## [TASK DETAILS]
Search the material below for lines containing the string "site", and copy every one you find.

## [EXERCISE DATA]

____

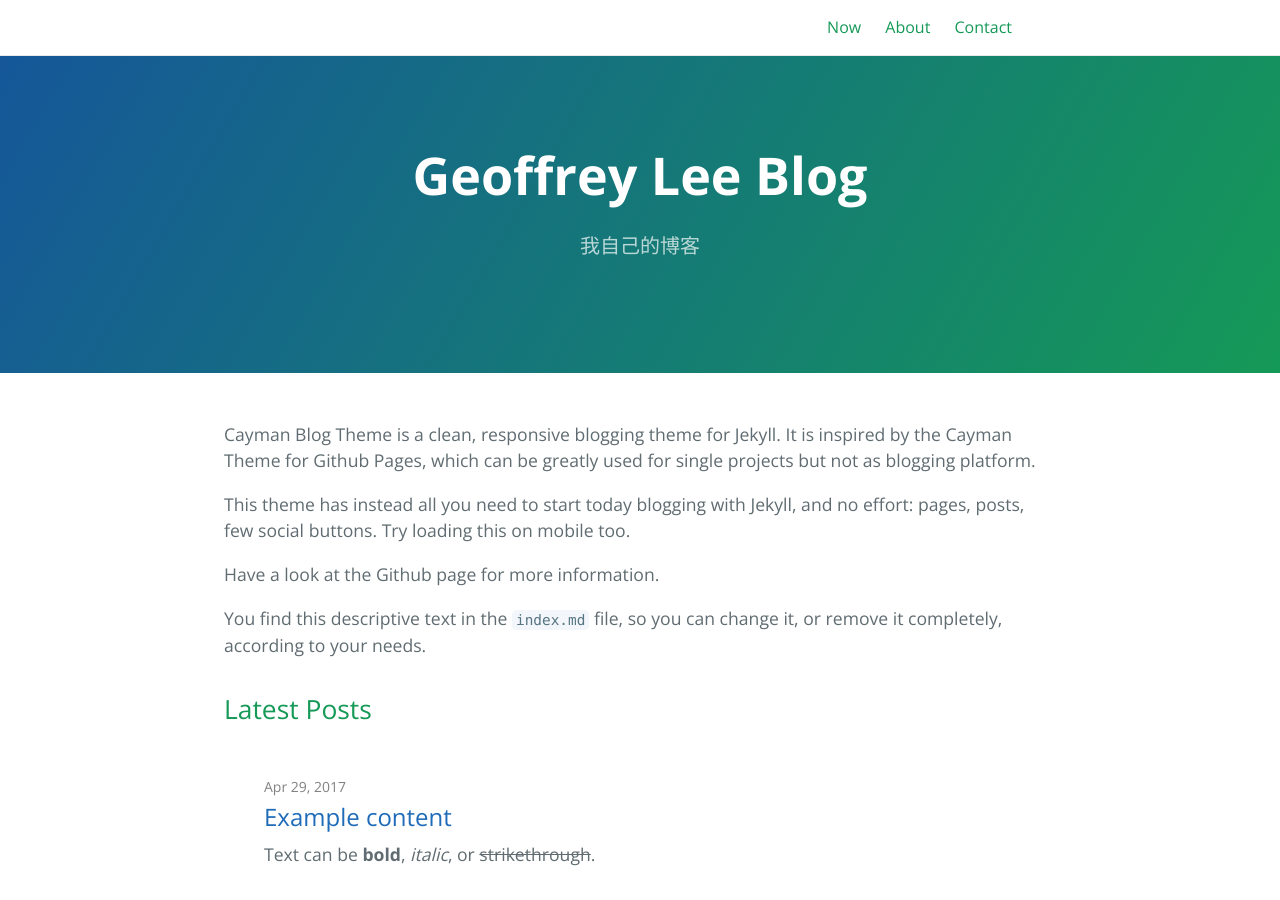
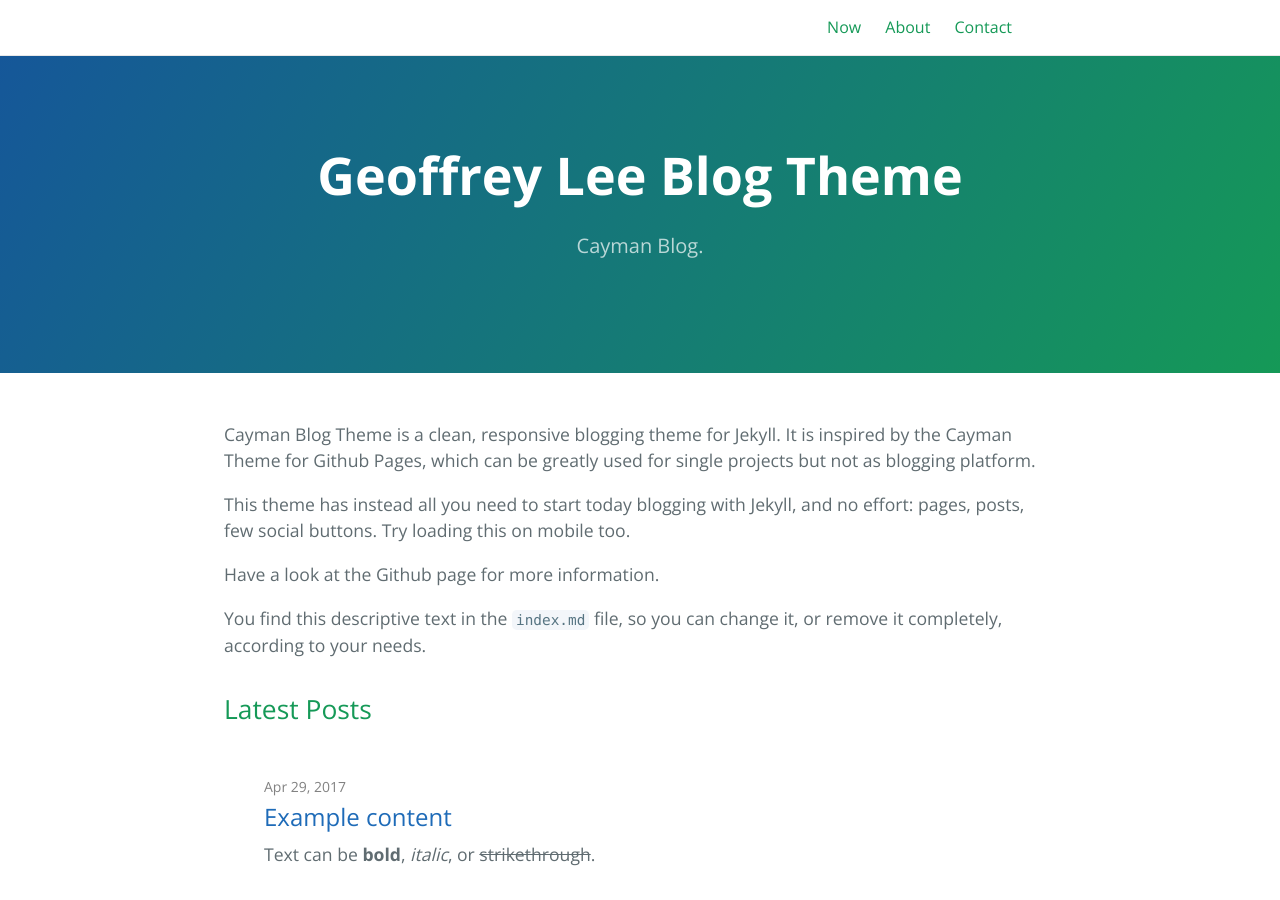
Before and after one commit to sertreet/sertreet.github.io, a Jekyll site: the page built from index.md, in a window 1280 px wide and 900 px high. Built offline with Jekyll 4.4.1, drawn with Linux system fonts in a browser that asks for light colours.

Commit message:
Update _config.yml

```diff
--- a/_config.yml
+++ b/_config.yml
@@ -1,9 +1,9 @@
-title: Geoffrey Lee Blog
-description: 我自己的博客
+title: Geoffrey Lee Blog Theme
+description: Cayman Blog.
 show_downloads: true
 
 baseurl: "/cayman-blog" # change this to the subpath of your site, e.g. /blog. Leave it empty if you don't need it.
-url: "https://blog.081700.xyz" # change this to the base hostname & protocol for your site
+url: "https://lorepirri.github.io" # change this to the base hostname & protocol for your site
 
 
 google_analytics:
```
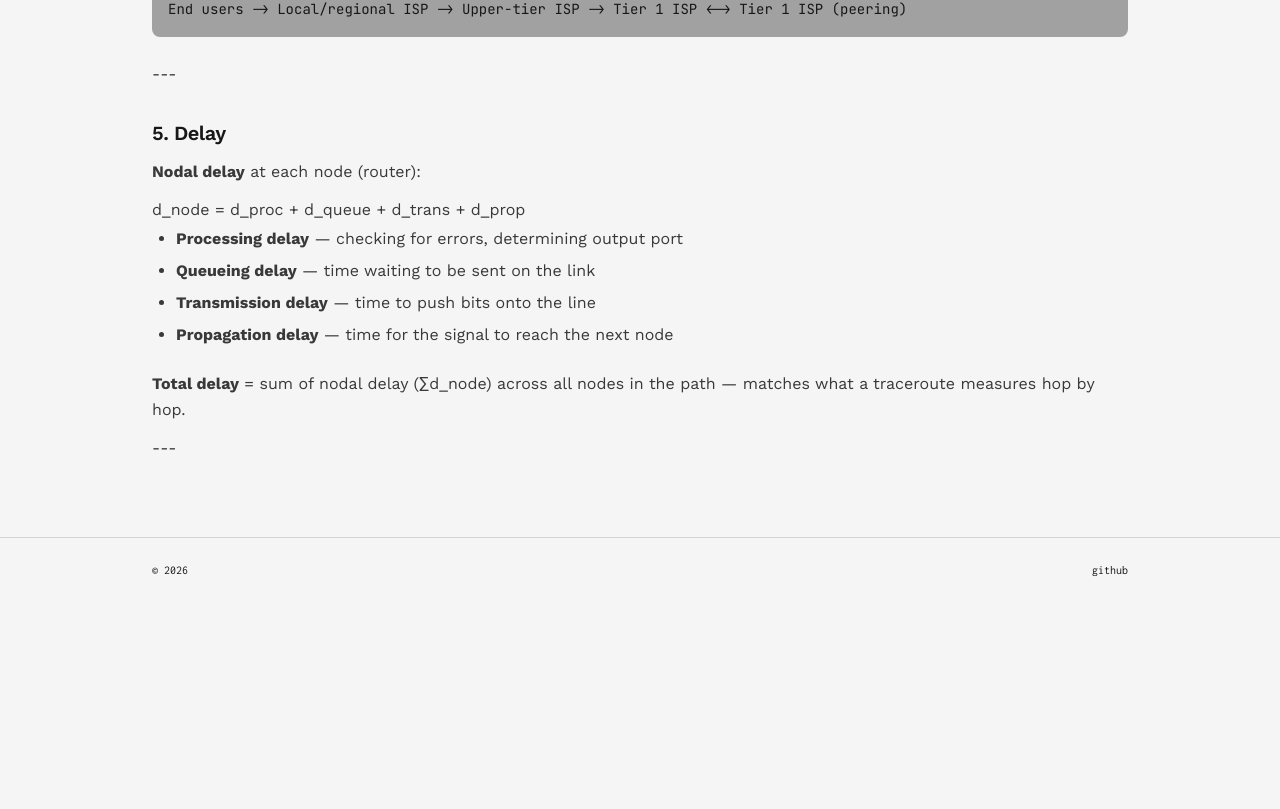
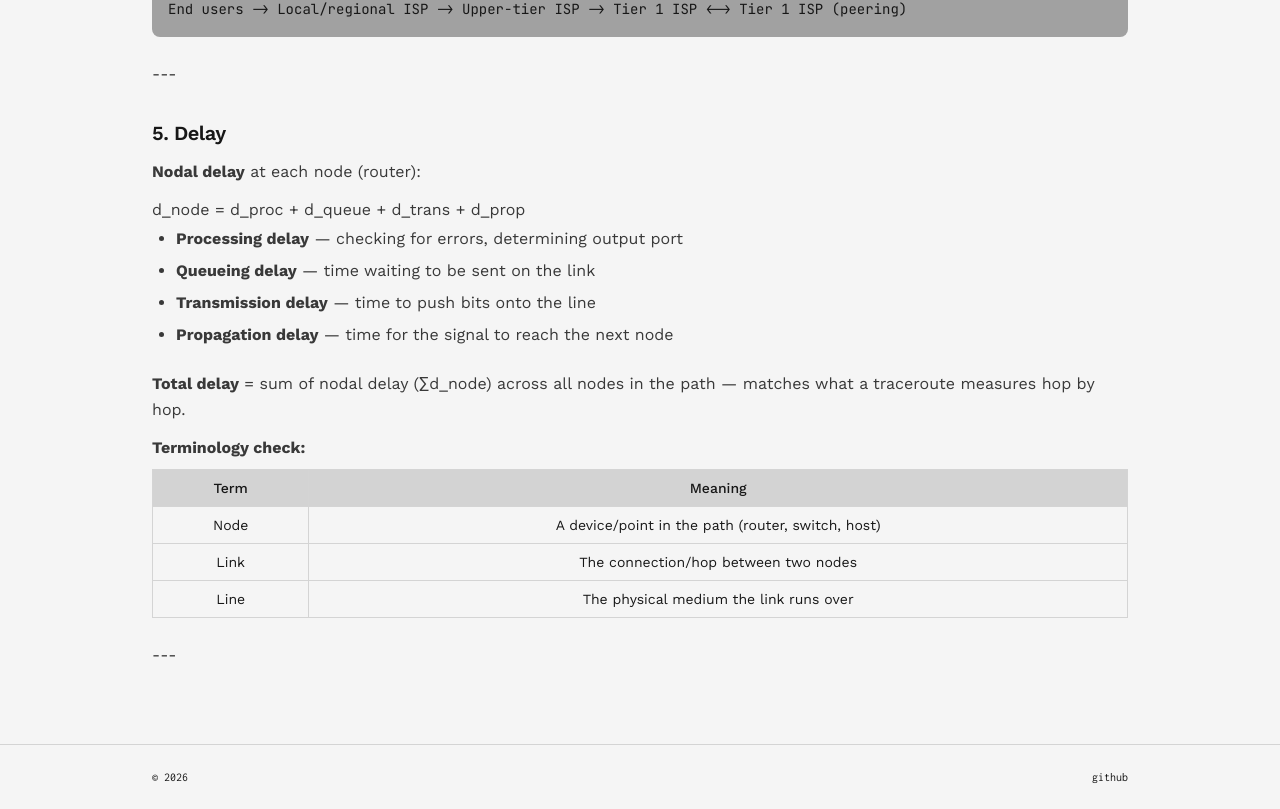
Before and after one commit to n0as-ark/logbook, a React (Vite) app: page /logbook/blog/introduction-to-computer-networking in a window 1280 px wide. Shown: the part 2893-3702 px from the top of the page. Before the commit the page ends 3495 px from the top, so only its background shows below. Built offline with nearby package versions, Linux system fonts and the light colour scheme; the HTML template or start-up script is replaced by a standard one.

Commit message:
Update posts.ts

```diff
--- a/src/data/posts.ts
+++ b/src/data/posts.ts
@@ -566,6 +566,14 @@ d_node = d_proc + d_queue + d_trans + d_prop
 
 **Total delay** = sum of nodal delay (∑d_node) across all nodes in the path — matches what a traceroute measures hop by hop.
 
+**Terminology check:**
+
+| Term | Meaning |
+|------|---------|
+| Node | A device/point in the path (router, switch, host) |
+| Link | The connection/hop between two nodes |
+| Line | The physical medium the link runs over |
+
 ---
 
 `,
```
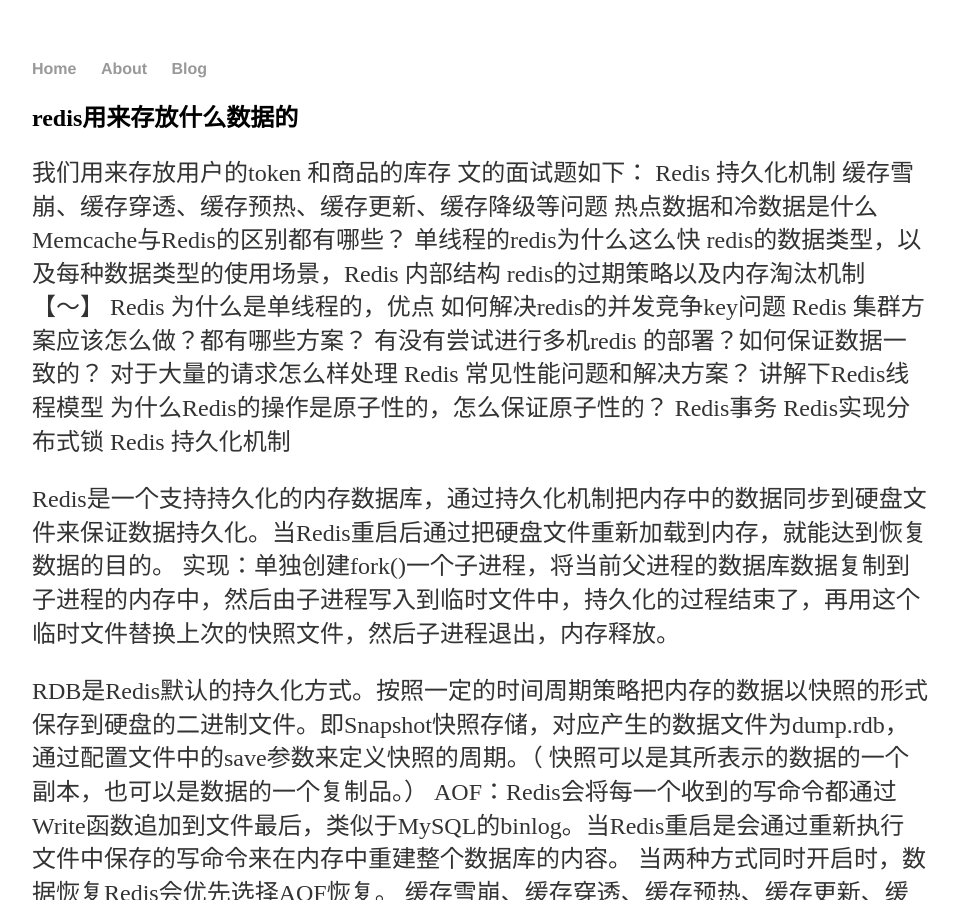
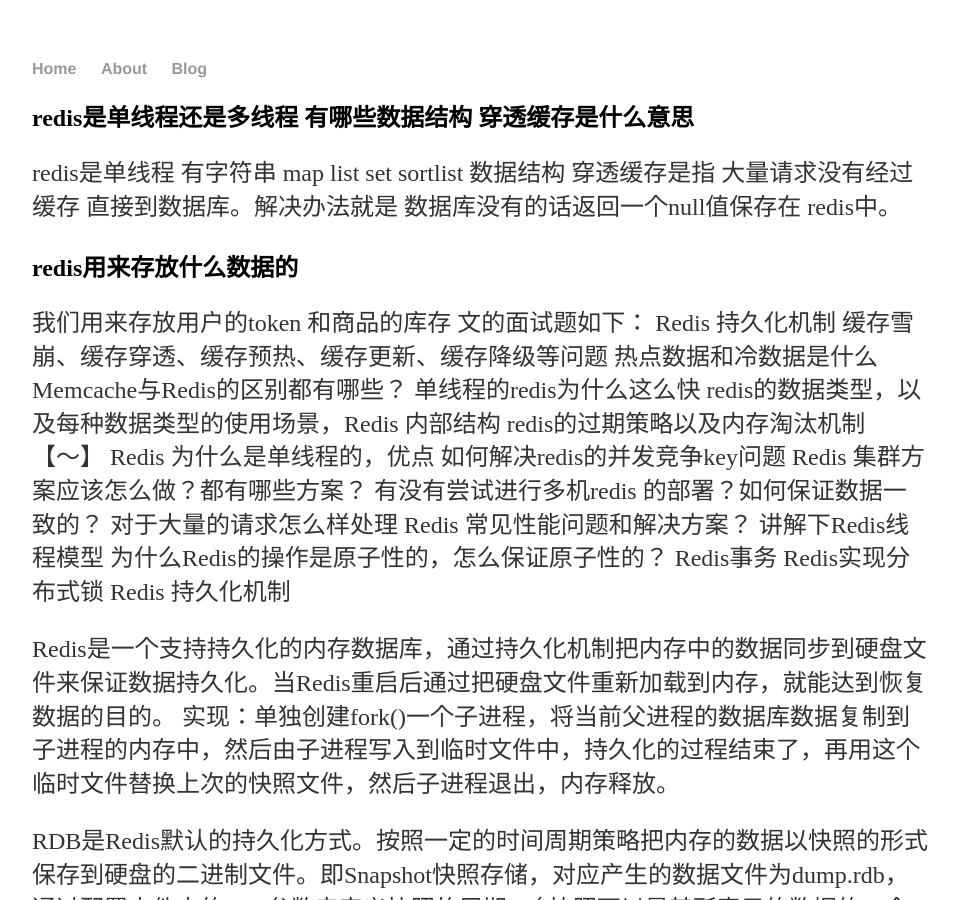
Before and after one commit to studykid/studykid.github.io, a Jekyll site: the page built from _posts/2020-03-16-redis.md, in a window 1280 px wide and 900 px high. Shown: the whole window, without its empty margins (160-1119 px from the left). Built offline with Jekyll 4.4.1, drawn with Linux system fonts in a browser that asks for light colours; our own code applies the rules of GitHub Pages for plain Markdown files.

Commit message:
Update 2020-03-16-redis.md

```diff
--- a/_posts/2020-03-16-redis.md
+++ b/_posts/2020-03-16-redis.md
@@ -1,3 +1,6 @@
+## redis是单线程还是多线程 有哪些数据结构 穿透缓存是什么意思
+redis是单线程 有字符串 map list set sortlist 数据结构 穿透缓存是指 大量请求没有经过缓存 直接到数据库。解决办法就是 数据库没有的话返回一个null值保存在
+redis中。
 
 ## redis用来存放什么数据的
 我们用来存放用户的token 和商品的库存
```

____

## [TASK RESPONSE]
Before and after one commit to sertreet/sertreet.github.io, a Jekyll site: the page built from index.md, in a window 1280 px wide and 900 px high. Built offline with Jekyll 4.4.1, drawn with Linux system fonts in a browser that asks for light colours.
 baseurl: "/cayman-blog" # change this to the subpath of your site, e.g. /blog. Leave it empty if you don't need it.
-url: "https://blog.081700.xyz" # change this to the base hostname & protocol for your site
+url: "https://lorepirri.github.io" # change this to the base hostname & protocol for your site
Before and after one commit to studykid/studykid.github.io, a Jekyll site: the page built from _posts/2020-03-16-redis.md, in a window 1280 px wide and 900 px high. Shown: the whole window, without its empty margins (160-1119 px from the left). Built offline with Jekyll 4.4.1, drawn with Linux system fonts in a browser that asks for light colours; our own code applies the rules of GitHub Pages for plain Markdown files.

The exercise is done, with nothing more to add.